The obligation to conduct energy efficiency audits was supposed to be implemented into Polish law in 2015, but it hasn’t happened yet.
TTIP negotiations present an opportunity to lift export restrictions on American oil and gas in force since 1938. Europe would gain increased security in the supply of energy commodities, and the US could reinforce the eastern borders of NATO while competing on the European market.
Signing the transatlantic free-trade agreement could increase Europe’s energy security. The trick is how to compete with American companies that are already using cheaper energy and don’t have to comply with the same restrictions on CO2 emissions.
The issue of decarbonisation of the economies of EU member states, and in particular Poland, generates a lot of heat. Decarbonising the economy was named as one of the EU’s five energy priorities in the Commission communication entitled “A Framework Strategy for a Resilient Energy Union with a Forward-Looking Climate Change Policy.”
On 15 July 2015 the European Commission published a proposal to amend the current Emissions Trading System Directive (2003/87/EC).

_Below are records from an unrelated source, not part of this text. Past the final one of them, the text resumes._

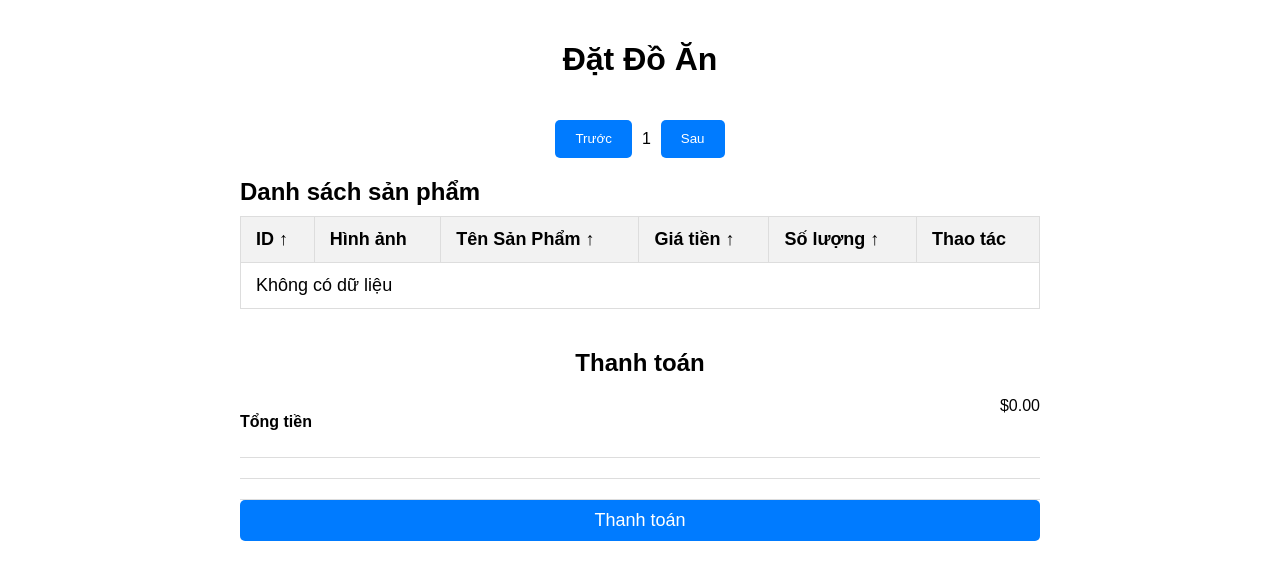
Repository: Tuananhdeptrai723/dientoandammay
Page: http://localhost/main/main.php
An editor plug-in stored every save of this project. The page is shown before and after the next save, followed by the edit.
The browser window is 1280 px wide. The pictures show the whole page.
The page is run by PHP 8.4 with error messages shown; the project is at /var/www/html/. Queries for data that is not in the repository find no rows.

Above is the page before, as saved 2024-06-04 20:25:21.

### main/main.php
<?php
include './ConnectDb.php';
?>

<!DOCTYPE html>
<html lang="en">
<head>
  <meta charset="UTF-8">
  <meta name="viewport" content="width=device-width, initial-scale=1.0">
  <title>Đặt Đồ Ăn</title>
  <link rel="stylesheet" href="./main.css">
  <link rel="stylesheet" href="https://cdnjs.cloudflare.com/ajax/libs/font-awesome/6.4.2/css/all.min.css" />
  <script src="https://code.jquery.com/jquery-3.6.0.min.js"></script>
</head>
<body>
  <div class="container">
    <h1>Đặt Đồ Ăn</h1>
    <div class="menu">
      <div class="product-container">
        <?php foreach ($products as $product): ?>
          <div class="menu-item">
            <img src="../asset/image/food<?php echo $product['ID']; ?>.jpg">
            <h3><?php echo $product['nameProducts']; ?></h3>
            <p>Số lượng: <?php echo $product['Quantity']; ?></p>
            <span class="price">$<?php echo $product['Price']; ?></span>
            <button <?php echo "onclick='addToCartClicked(" . $product["ID"] . ")'" ?> class="add-to-cart">Thêm vào giỏ hàng</button>
          </div>
        <?php endforeach; ?>
      </div>
    </div>
    <div class="pagination">
      <button class="prev-page">Trước</button>
      <span style="margin: 10px" class="current-page">1</span>
      <button class="next-page">Sau</button>
    </div>
    <main class="main-dashboard">
      <main class="page">
        <div class="box-dashboard">
          <table class="table caption-top">
            <caption>Danh sách sản phẩm</caption>
            <thead>
              <tr>
                <th scope="col" onclick="sortTable(0, true, true)">ID &#x2191;</th>
                <th scope="col">Hình ảnh</th>
                <th scope="col" onclick="sortTable(2, false, true)">Tên Sản Phẩm &#x2191;</th>
                <th scope="col" onclick="sortTable(3, true, true)">Giá tiền &#x2191;</th>
                <th scope="col" onclick="sortTable(4, true, true)">Số lượng &#x2191;</th>
                <th scope="col">Thao tác</th>
              </tr>
            </thead>
            <tbody>
              <?php
              if ($result2->num_rows > 0) {
                  while ($row = $result2->fetch_assoc()) {
                      $imagePath = "../asset/image/Food" . $row["ID"] . ".jpg";
                      echo "<tr class='tr-hover'>";
                      echo "<th scope='row'>" . $row["ID"] . "</th>";
                      echo "<td><img style='object-fit: cover;' src='" . $imagePath . "' alt='product image' width='70' height='70'></td>";
                      echo "<td>" . $row["nameProducts"] . "</td>";
                      echo "<td>" . $row["Price"] . "$</td>";
                      echo "<td>" . $row["Quantity"] ."</td>";
                      echo "<td>
                              <button class='btnDelete' onclick='deleteProduct(" . $row["ID"] . ")'>Xóa</button>
                            </td>";
                      echo "</tr>";
                  }
              } else {
                  echo "<tr><td colspan='6'>Không có dữ liệu</td></tr>";
              }
              ?>
            </tbody>
          </table>
          <div class="pagination">
            <?php
            for ($i = 1; $i <= $total_pages; $i++) {
                echo "<a href='?page=$i' class='" . ($i == $page ? "active" : "") . "'>$i</a>";
            }
            ?>
          </div>
        </div>

        <div class="box-dashboard">
          <h1 class="caption-pay">Thanh toán</h1>
          <div class="box-dashboard-row">
            <p class="title-row">Tổng tiền</p>
            <?php echo "$" . number_format($totalPrice, 2); ?>
          </div>
          <div class="box-dashboard-row"></div>
          <div class="box-dashboard-row"></div>
          <button id="openModalBtn" class="payBtn">Thanh toán</button>
        </div>
      </main>
    </main>
  </div>
  <script src="./main.js"></script>
  <script>
  function addToCartClicked(productId) {
    $.ajax({
      url: "./ConnectDb.php",
      type: "POST",
      data: { productId: productId },
      success: function () {
        console.log("success");
        alert('Thêm vào giỏ hàng thành công');
      },
      error: function (xhr, status, error) {
        console.log("error");
        console.log("Product ID:", productId);
      },
    });
  }

  function deleteProduct(productId) {
    $.ajax({
      url: "../main/deleteproduct.php",
      type: "POST",
      data: { productId: productId },
      success: function () {
        console.log("success");
        alert('Xóa sản phẩm thành công');
        location.reload(); // Tải lại trang sau khi xóa
      },
      error: function (xhr, status, error) {
        console.log("error");
        console.log("Product ID:", productId);
      },
    });
  }
  </script>
</body>
</html>

### main/ConnectDb.php
<?php
session_start();
ob_start();

// Kết nối đến CSDL
include '../config.php';

// Kiểm tra kết nối
if ($conn->connect_error) {
    die("Connection failed: " . $conn->connect_error);
}
// Truy vấn dữ liệu từ cơ sở dữ liệu
$sql = "SELECT * FROM cart LIMIT 15";
$result = $conn->query($sql);

// Tạo mảng chứa dữ liệu sản phẩm
$products = array();

if ($result->num_rows > 0) {
    while($row = $result->fetch_assoc()) {
        $products[] = $row;
    }
}



// addtocart

// Kiểm tra nếu có dữ liệu POST gửi đến
if ($_SERVER['REQUEST_METHOD'] == 'POST') {
    $productId = $_POST['productId'];

    // Lấy thông tin sản phẩm từ bảng products
    $sql = "SELECT nameProducts, Price FROM cart WHERE ID = '$productId'";
    $result = $conn->query($sql);

    if ($result->num_rows > 0) {
        $row = $result->fetch_assoc();
        $productName = $row['nameProducts'];
        $productPrice = $row['Price'];
        $quantity = 1; // Số lượng mặc định khi thêm vào giỏ hàng

        // Kiểm tra sản phẩm đã có trong giỏ hàng hay chưa
        $sql = "SELECT * FROM ordercart WHERE ID = '$productId'";
        $result = $conn->query($sql);

        if ($result->num_rows > 0) {
            // Nếu sản phẩm đã có trong giỏ hàng, cập nhật số lượng
            $sql = "UPDATE ordercart SET Quantity = Quantity + 1 WHERE ID = '$productId'";
        } else {
            // Nếu sản phẩm chưa có trong giỏ hàng, thêm mới
            $sql = "INSERT INTO ordercart (nameProducts, ID, Price, Quantity) VALUES ('$productName', '$productId', '$productPrice', '$quantity')";
        }

        if ($conn->query($sql) === TRUE) {
            echo "Add to cart success!";
        } else {
            echo "Error: " . $sql . "<br>" . $conn->error;

        }
    } else {
        echo "Product not found!";
    }
}

// Truy vấn dữ liệu từ bảng ordercart cho phần quản lý sản phẩm
$items_per_page = 3;
$page = isset($_GET['page']) ? (int)$_GET['page'] : 1;
$offset = ($page - 1) * $items_per_page;

// Truy vấn tổng số sản phẩm
$total_sql = "SELECT COUNT(*) as total FROM ordercart";
$total_result = $conn->query($total_sql);
$total_row = $total_result->fetch_assoc();
$total_items = $total_row['total'];
$total_pages = ceil($total_items / $items_per_page);

// Truy vấn tổng tiền
$totalPriceQuery = "SELECT SUM(Price * Quantity) AS total FROM ordercart";
$totalPriceResult = $conn->query($totalPriceQuery);
$totalPriceRow = $totalPriceResult->fetch_assoc();
$totalPrice = $totalPriceRow['total'];

// Truy vấn dữ liệu từ bảng ordercart
$sql = "SELECT ID, nameProducts, Price, Quantity FROM ordercart LIMIT $offset, $items_per_page";
$result2 = $conn->query($sql);



$conn->close();
?>

### config.php
<?php
define('DB_SERVER', 'localhost');
define('DB_USERNAME', 'root');
define('DB_PASSWORD', '');
define('DB_NAME', 'clouddb');

$conn = mysqli_connect(DB_SERVER, DB_USERNAME, DB_PASSWORD, DB_NAME);

if($conn === false){
    die("ERROR: Could not connect. " . mysqli_connect_error());
}
?>

### main/main.css
body {
  font-family: Arial, sans-serif;
  margin: 0;
  padding: 0;
}

.container {
  max-width: 800px;
  margin: 0 auto;
  padding: 20px;
}

h1,
h2 {
  text-align: center;
}

.menu {
  display: flex;
  flex-wrap: wrap;
  justify-content: center;
}

.menu-item {
  width: 250px;
  margin: 20px;
  padding: 10px;
  border: 1px solid #ccc;
  text-align: center;
}

.menu-item img {
  width: 150px;
  height: 150px;
  object-fit: cover;
}

.menu-item h3 {
  margin-top: 10px;
}

.menu-item .price {
  font-weight: bold;
  color: green;
}

.menu-item button {
  margin-top: 10px;
  padding: 5px 10px;
  background-color: #4caf50;
  color: white;
  border: none;
  cursor: pointer;
}

.cart {
  margin-top: 40px;
  padding: 20px;
  border: 1px solid #ccc;
}

.cart-items {
  list-style-type: none;
  padding: 0;
}

.cart-items li {
  display: flex;
  justify-content: space-between;
  margin-bottom: 10px;
}

.total {
  font-weight: bold;
  margin-top: 20px;
}

.checkout {
  margin-top: 20px;
  padding: 10px 20px;
  background-color: #4caf50;
  color: white;
  border: none;
  cursor: pointer;
}

.product-container {
  display: flex;
  flex-wrap: wrap;
}

.menu-item {
  width: 25%;
  padding: 10px;
  box-sizing: border-box;
}

.cart-notification {
  position: fixed;
  bottom: 20px;
  left: 50%;
  transform: translateX(-50%);
  background-color: #333;
  color: #fff;
  padding: 10px 20px;
  border-radius: 5px;
  opacity: 0;
  transition: opacity 0.3s ease-in-out;
}

.cart-notification.show {
  opacity: 1;
}

/* Thêm CSS cho bảng và phân trang */
/* Table styles */
.table {
  width: 100%;
  border-collapse: collapse;
  margin: 20px 0;
  font-size: 18px;
  text-align: left;
}

.table caption {
  font-size: 24px;
  font-weight: bold;
  margin-bottom: 10px;
  text-align: left;
}

.table th, .table td {
  padding: 12px 15px;
  border: 1px solid #ddd;
}

.table th {
  background-color: #f2f2f2;
  cursor: pointer;
}

.table tr {
  transition: background-color 0.3s ease;
}

.table tr:hover {
  background-color: #f1f1f1;
}

.table .tr-hover {
  background-color: #f9f9f9;
}

.table .tr-hover:hover {
  background-color: #e0e0e0;
}

.table img {
  border-radius: 5px;
}

/* Pagination styles */
.pagination {
  display: flex;
  justify-content: center;
  margin: 20px 0;
}

.pagination a {
  color: #333;
  padding: 10px 15px;
  margin: 0 5px;
  border: 1px solid #ddd;
  border-radius: 5px;
  text-decoration: none;
  transition: background-color 0.3s ease;
}

.pagination a.active {
  background-color: #007bff;
  color: #fff;
  border-color: #007bff;
}

.pagination a:hover {
  background-color: #ddd;
}

/* Button styles */
button {
  padding: 10px 20px;
  color: #fff;
  background-color: #007bff;
  border: none;
  border-radius: 5px;
  cursor: pointer;
  transition: background-color 0.3s ease;
}

button:hover {
  background-color: #0056b3;
}

.btnDelete {
  background-color: #dc3545;
}

.btnDelete:hover {
  background-color: #c82333;
}

.payBtn {
  width: 100%;
  font-size: 18px;
}

.caption-pay {
  font-size: 24px;
  font-weight: bold;
  margin-bottom: 10px;
}

.box-dashboard-row {
  display: flex;
  justify-content: space-between;
  padding: 10px 0;
  border-bottom: 1px solid #ddd;
}

.title-row {
  font-weight: bold;
}

### main/main.js
const productsPerPage = 3;
let currentPage = 1;
const menuItems = document.querySelectorAll(".menu-item");
const totalPages = Math.ceil(menuItems.length / productsPerPage);

function showPage(page) {
  const startIndex = (page - 1) * productsPerPage;
  const endIndex = startIndex + productsPerPage;

  menuItems.forEach((item, index) => {
    if (index >= startIndex && index < endIndex) {
      item.style.display = "block";
    } else {
      item.style.display = "none";
    }
  });

  document.querySelector(".current-page").textContent = page;
}

document.querySelector(".prev-page").addEventListener("click", () => {
  if (currentPage > 1) {
    currentPage--;
    showPage(currentPage);
  }
});

document.querySelector(".next-page").addEventListener("click", () => {
  if (currentPage < totalPages) {
    currentPage++;
    showPage(currentPage);
  }
});

showPage(1);

After the next save:
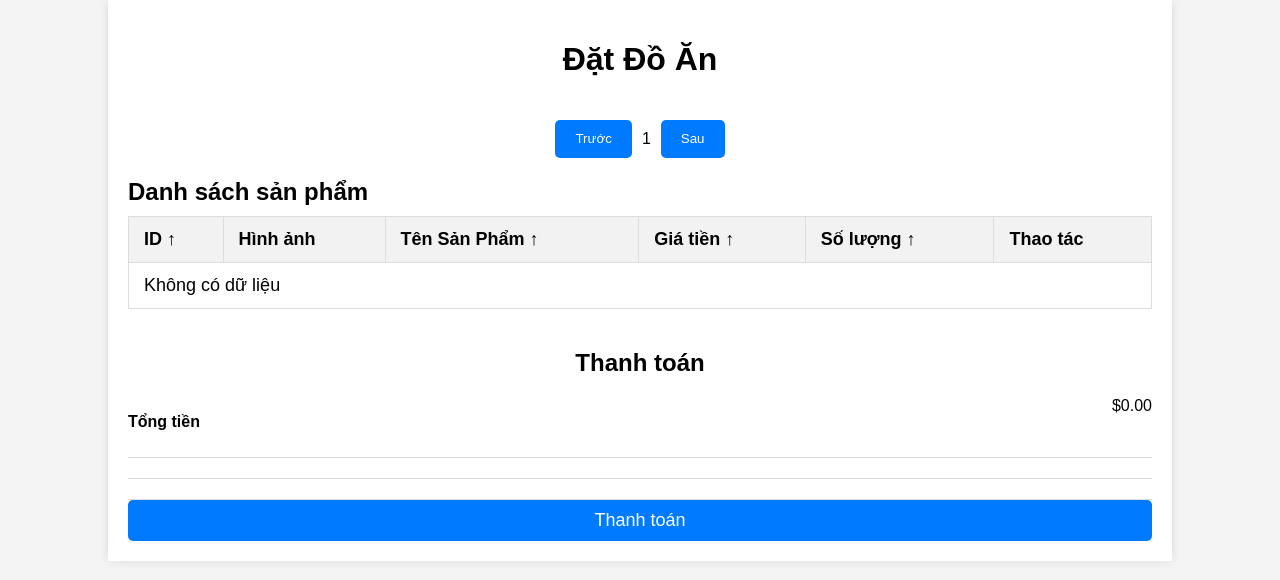
Saved 28 s later.
--- a/main/main.css
+++ b/main/main.css
@@ -2,12 +2,15 @@ body {
   font-family: Arial, sans-serif;
   margin: 0;
   padding: 0;
+  background-color: #f4f4f4;
 }
 
 .container {
-  max-width: 800px;
+  width: 80%;
   margin: 0 auto;
   padding: 20px;
+  background-color: #fff;
+  box-shadow: 0 0 10px rgba(0, 0, 0, 0.1);
 }
 
 h1,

On 8 July 2015 the European Parliament issued a decision establishing a market stability reserve (MSR) mechanism for CO2 emission allowances. The decision was approved by the Council of the European Union on 18 September 2015.